The Last Novel by David Markson

I actually finished this on the first plane trip on our way to Hawaii, but decided that it deserved more formatting than I could provide using Edward’s WordPress app, so here you go, a bit later than intended.

I love David Markson. LOVE. I don’t think I’ve ever mentioned it here before, but I do. I saw one of his books on someone’s shelf once – I think it was Reader’s Block – and exclaimed, ‘Oh, I love David Markson!’ and they responded with ‘Have you read it?!’ in a voice of such disdain and disbelief (whether directed toward me or David Markson, I’m not sure [why would I say it if I hadn’t read it?!]) that I couldn’t help but be a little offended (on his behalf as well as mine).

To me, reading a David Markson novel (except for Wittgenstein’s Mistress, I think) is what I imagine reading a Philip Glass piece would be like (and I don’t mean reading the music, I mean reading the music). They’re made up of little…factoids, for lack of a better term, about people, usually artists and literary figures – I don’t know whether or not they’re actually true (though one of them in this books leads me to believe they are – despite that, I treat them like I do Wikipedia – if it confirms what I thought, I believe it, otherwise, if I do end up passing the info along, I make sure to preface it with ‘Well, according to Wikipedia…’) – that, when taken as a whole, eventually tell a story. And occasionally they are little notes from the narrator/author.

Well, a theme, I guess, is more accurate.

The reason I liken his writing to Philip Glass’ music is that, as you begin reading, you can’t really see where it’s going and sometimes things seem to be repeated (in one of his books, this happens occasionally word for word until you reach the end and realize that they’ve gradually been changing and becoming less accurate and coherent – brilliant!) until there is a moment (like in Dickens, too) when suddenly everything falls into place and, looking back over what you’ve read, it seems so obvious but you couldn’t have reached that conclusion until you reached that particular moment. I doubt that makes sense, but it will if you pick up a David Markson book.

For example:

Enrico Fermi once wrote an entire full-length textbook on atomic physics in pencil – without an eraser. (24)

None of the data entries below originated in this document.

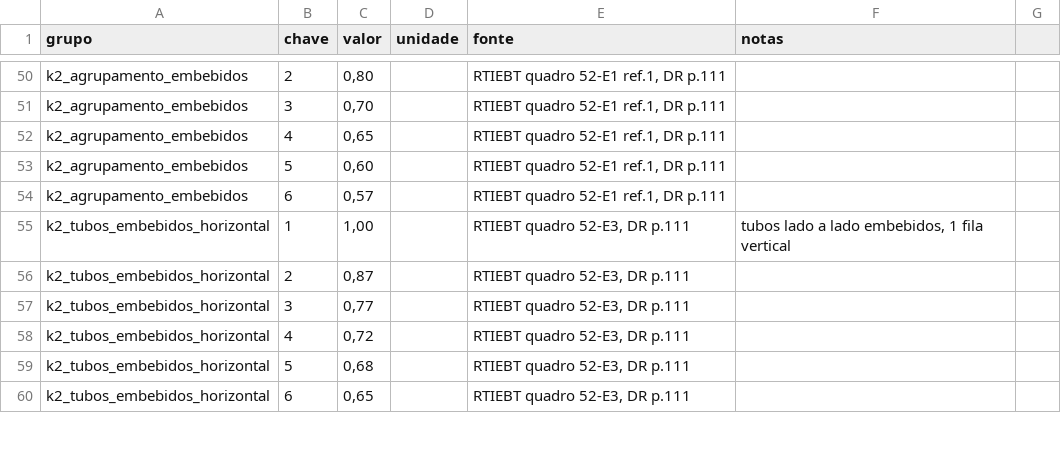
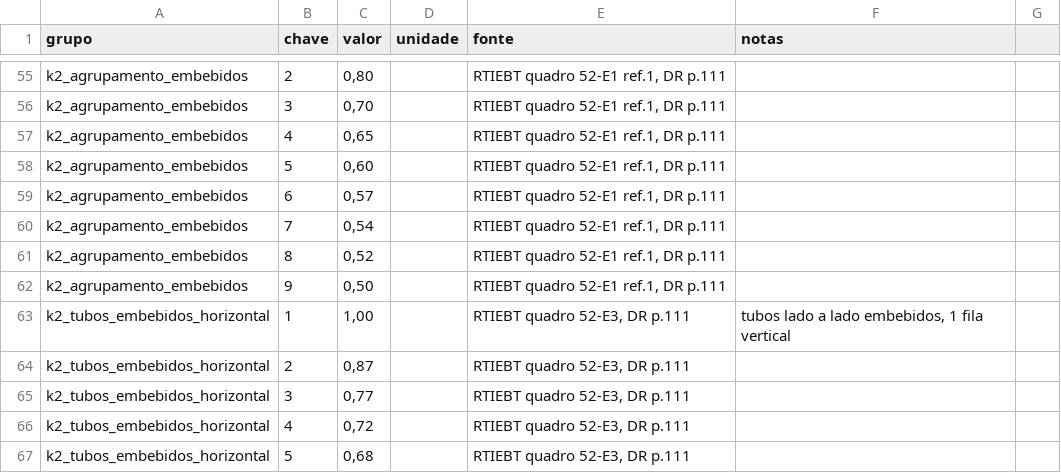
Before and after one commit to pemanico/orcamentacao-eletrica, a CSV file: regras/referencia_rtiebt.csv, drawn as a sheet; only a part is shown, gaps mark what is left out; the shorter side is filled out with more unchanged rows; the diff covers the shown part only; the diff names each change by its address in the sheet, - before the commit and + after, or states it on an @@ line.

```diff
--- a/regras/referencia_rtiebt.csv
+++ b/regras/referencia_rtiebt.csv
+row 60: k2_agrupamento_embebidos | 7 | 0,54 |  | RTIEBT quadro 52-E1 ref.1, DR p.111
+row 61: k2_agrupamento_embebidos | 8 | 0,52 |  | RTIEBT quadro 52-E1 ref.1, DR p.111
+row 62: k2_agrupamento_embebidos | 9 | 0,50 |  | RTIEBT quadro 52-E1 ref.1, DR p.111
```
Also changed, not shown: 15 added rows and 1 removed row elsewhere in this file, 15 other files.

The first opera Toscanini ever saw, at the age of four, was Un Ballo in Maschera. The last opera Toscanini ever conducted, at the age of eighty-seven, was Un Ballo in Maschera. (25)

Poor England, when such a despicable abortion is named genius.

Said Thomas Carlyle of Charles Lamb.

Anybody can be nobody.

Said Eugene V. Debs.

Novelist’s personal genre. For all its seeming fragmentation, nonetheless obstinately cross-referential and of cryptic interconnective syntax.

Wondering why one is surprised to realize that Thoreau was dead at forty-five.

A lament of Schopenhauer’s:

Over how frequently the mere purchase of a book is mistaken for the appropriation of its contents. (51).

There are too many that I marked to share with you, but you get the idea. Better yet, I hope you’re intrigued enough to pick one up (Wittgenstein’s Mistress is more of a traditional novel, at least in format – I wouldn’t know for sure, though, as I haven’t read it yet [stop judging me, Schopenhauer!]). I can’t recommend him enough (despite the fact that, in the end, he’s usually a little bleak).

My rating: A+

And, look, he mentions my favorite person:

Freud’s addiction to cocaine.

Sherlock Holmes’. (107)